Very glad to have found this forum, I hope lots of people will join in. I'm very new to owning cattle & have 7 dexters at present, we have a hobby farm in south east Queensland. Australia.
Our 2 year old heifer is looking very pregnant (her first calf), her belly has become bigger and udder development has started. We don't know how far along she is, and are unsure if it is necessary to call a vet to confirm the pregnancy and tell us an approx due date. We thought we'd just leave her alone & let nature take it's course, and then only call the vet if we think she is having problems.... any advice would be appreciated. I have purchased a fantatic (UK) book called Calving the Cow and Care of the Calf by Eddie Straiton which I will use as a reference. We're quickly now building a nice 'maternity ward' for her, which will have a good shelter & yard and dog-proof fencing.
I'd like to know the signs that delivery of the calf will be close (that is, signs it will be born during the next few days). I have heard that the udder becomes very large & tight ... are there other signs?
Post by Dragonfly Acres on Sept 30, 2007 22:08:13 GMT -5
here's some info cross posted from my other cattle sight. hope it help's!
their udder will start enlarging two to three weeks sometimes longer before they calf, and just a day to several hours right before they calf the udder will get real full looking as if it was a balloon full of air. Or full of milk.
They also will most of the time tend to leave the rest of the cows and go off by them self's.
Look for discharge-the cervical mucus plug. Restlessness, standing up and laying down, licking their sides, tail head looks like it going to pop out it's so high and loose, sloppy vagina, any or all of the above. Carrying tail at a pump handle position, and a thin non-sticky discharge are also signs of impending delivery. But the only dead bang certain sign is 2 feet sticking out. LOL
Our 2 year old first time heifer started to bag up months before due date, as in may be 5 or 4 months early. The back quarters got big first.
Recently, there is been a lot of development in the front quarters. The closer to birth, the teats will start to look very full and under pressure, like a blown up sergical glove.
Dexters don't get dramatically loose pelvic ligaments like the Jerseys, but the tail head will be more prominent and away from the body.
The vulva will get progressively looser. There may be discharge now and then, more of it closer to labor, but not necessarily.
When you see that your cow "slimmed up" it may signify that the calf has settled into the birthing position, which is down, instead of on the side of the cow.
The best sign I've had so far, is holding the tail slightly up and to the side, off the vulva, as to not make contact with it. I think it means that the calf is progressing in the birth canal and there is pressure - which makes the cow feel like she's going to have a bowel movement - so she picks up the tail. Whatever the reason they do that, when they start holding their tail like that - the baby is on the way.

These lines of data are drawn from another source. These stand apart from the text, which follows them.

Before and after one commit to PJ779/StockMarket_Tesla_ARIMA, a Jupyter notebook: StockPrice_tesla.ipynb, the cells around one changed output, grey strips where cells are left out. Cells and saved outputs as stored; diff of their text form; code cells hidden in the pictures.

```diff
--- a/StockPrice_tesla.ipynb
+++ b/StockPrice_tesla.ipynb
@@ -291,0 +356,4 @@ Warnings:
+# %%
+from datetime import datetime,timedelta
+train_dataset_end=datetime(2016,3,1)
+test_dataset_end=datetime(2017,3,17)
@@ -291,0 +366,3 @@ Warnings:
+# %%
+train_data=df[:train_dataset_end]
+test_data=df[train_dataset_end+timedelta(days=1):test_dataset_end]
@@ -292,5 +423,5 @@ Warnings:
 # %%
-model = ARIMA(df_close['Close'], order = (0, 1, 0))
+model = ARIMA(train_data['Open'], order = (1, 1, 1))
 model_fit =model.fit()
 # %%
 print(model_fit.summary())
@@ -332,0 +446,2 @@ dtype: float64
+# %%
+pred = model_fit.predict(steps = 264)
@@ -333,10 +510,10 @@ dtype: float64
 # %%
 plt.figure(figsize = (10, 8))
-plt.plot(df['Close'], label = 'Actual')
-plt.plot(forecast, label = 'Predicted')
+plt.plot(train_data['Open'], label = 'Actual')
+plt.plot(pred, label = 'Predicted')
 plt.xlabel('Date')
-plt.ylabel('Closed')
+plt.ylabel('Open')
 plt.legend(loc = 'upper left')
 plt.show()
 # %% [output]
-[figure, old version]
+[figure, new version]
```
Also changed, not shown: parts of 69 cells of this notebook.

A lot of cows don't like to be watched when they are in labor. Some will even hold the progress until they feel alone and safe. The cow will kick up dirt and walk around in circles, sniffing the dirt. She will lay down and stand back up and smell the ground to see if anything had come out. She will make those sweet little moo sounds, like the mama cow talking to her baby. And when it comes to pushing, cows do it laying down and you can't miss it.
If it is a first calf heifer you may see the udder develope as much as three months before she is going to calf. Just let nature take is course and do not worry about anything unless the cow has been in labor more than two hours then get a vet right away.
Post by copperhead on Oct 17, 2007 20:02:44 GMT -5
Hey Cloverbell, did you see the pictures that Olga posted of my heifer having her calf?? It is so cool how she did it, it's slide show. She posted it in the photo gallery, allthough they are kinda out of sequence because just at the critical time, my cameral battery went dead, so I had to switch over to the cell phone, but still, they are so great !! P.J.